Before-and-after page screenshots
========
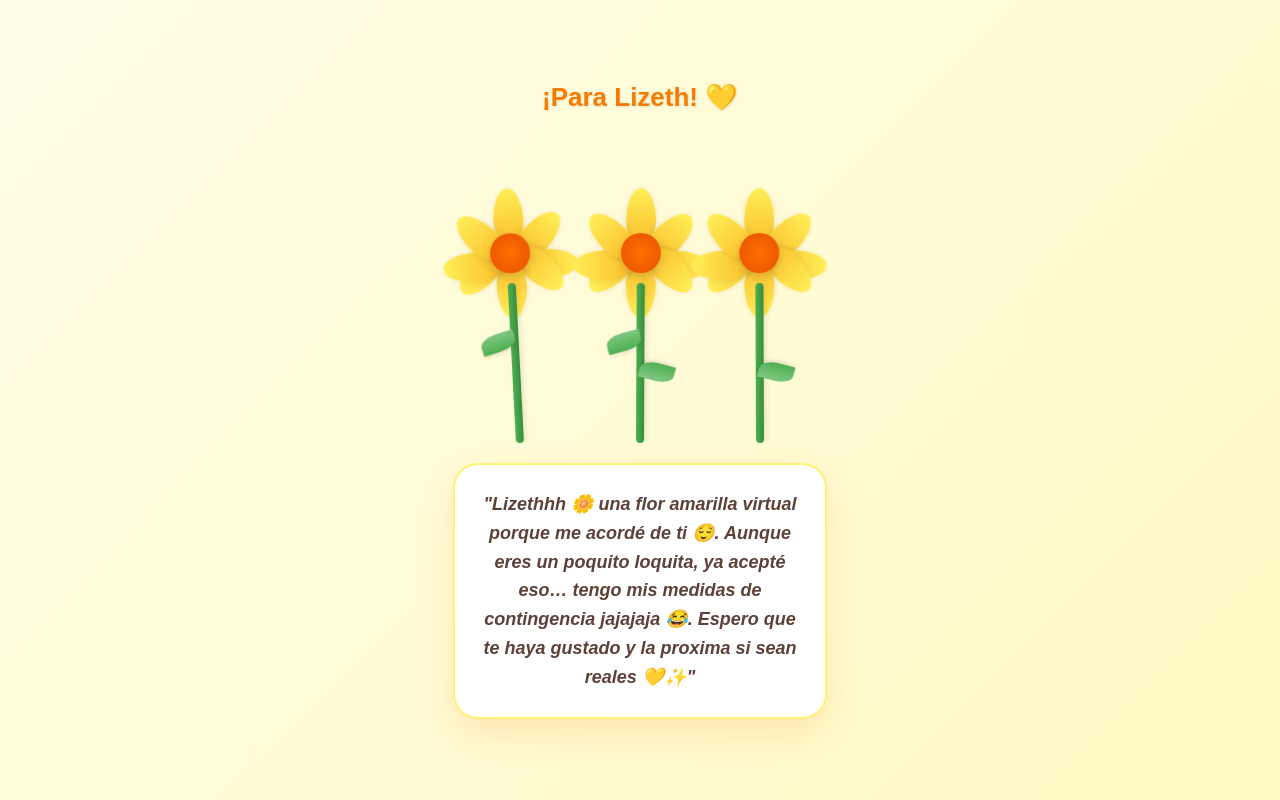
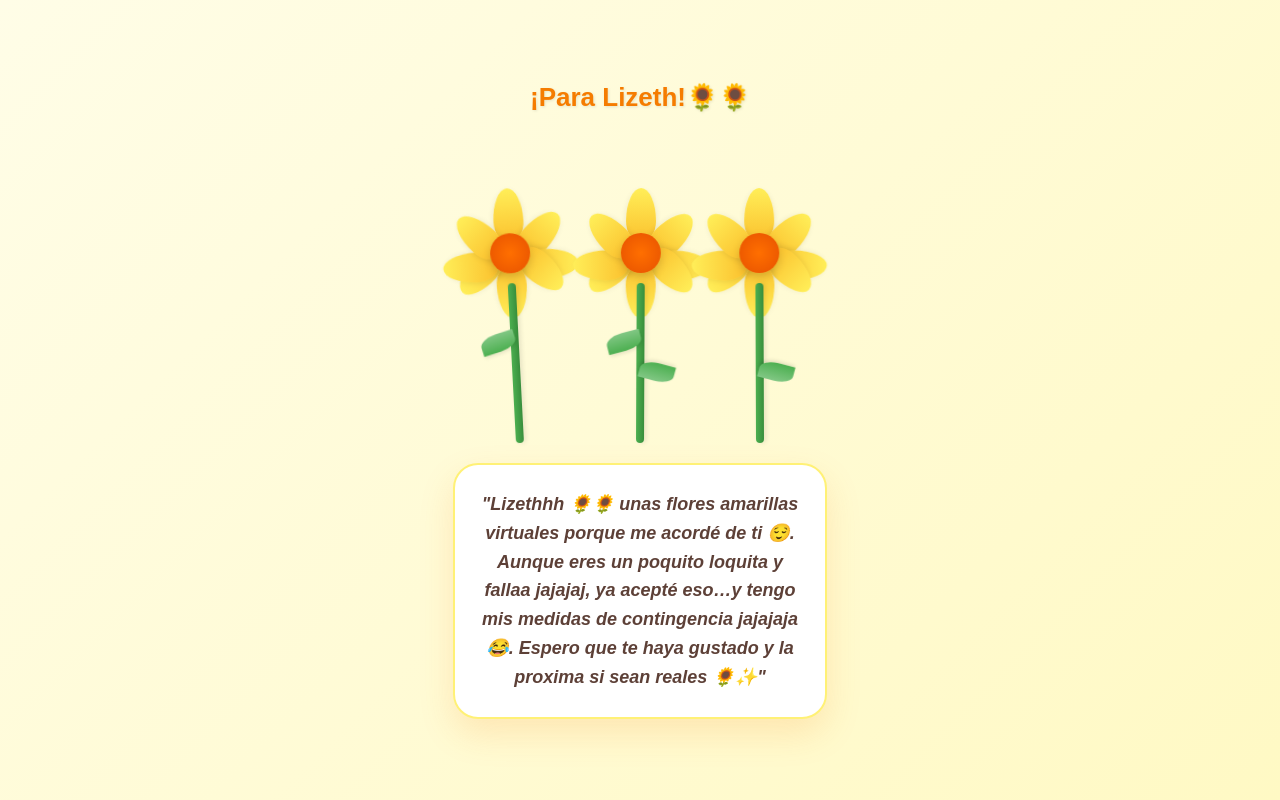
Before and after one commit to renatocastillo266-crypto/sorpresa-lizeth, a plain HTML site: page index.html in a window 1280 px wide. Both pictures are taken after a click on the element 640 px from the left and 440 px from the top of the page. Drawn offline with Linux system fonts and the light colour scheme.

Commit message:
Update index.html

```diff
--- a/index.html
+++ b/index.html
@@ -237,7 +237,7 @@
 
         <!-- Mensaje en pantalla -->
         <div class="tarjeta-mensaje" id="carta">
-            <p>"Lizethhh 🌼 una flor amarilla virtual porque me acordé de ti 😌. Aunque eres un poquito loquita, ya acepté eso… tengo mis medidas de contingencia jajajaja 😂. Espero que te haya gustado y la proxima si sean reales 💛✨"</p>
+            <p>"Lizethhh 🌻🌻 unas flores amarillas virtuales porque me acordé de ti 😌. Aunque eres un poquito loquita y fallaa jajajaj, ya acepté eso…y tengo mis medidas de contingencia jajajaja 😂. Espero que te haya gustado y la proxima si sean reales 🌻✨"</p>
         </div>
     </div>
 
@@ -247,7 +247,7 @@
             const musica = document.getElementById("musica");
             musica.play().catch(error => console.log("Audio bloqueado:", error));
             // Cambia el título principal
-            document.getElementById("titulo").innerText = "¡Para Lizeth! 💛";
+            document.getElementById("titulo").innerText = "¡Para Lizeth!🌻🌻 ";
 
             // Muestra la carta
             document.getElementById("carta").style.display = "block";
```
========
#### [PROBLEM TO SOLVE]
Which lines of the data include the string "carta"? Find them and copy each one.

#### [YOUR RESPONSE]
         <div class="tarjeta-mensaje" id="carta">
             // Muestra la carta
             document.getElementById("carta").style.display = "block";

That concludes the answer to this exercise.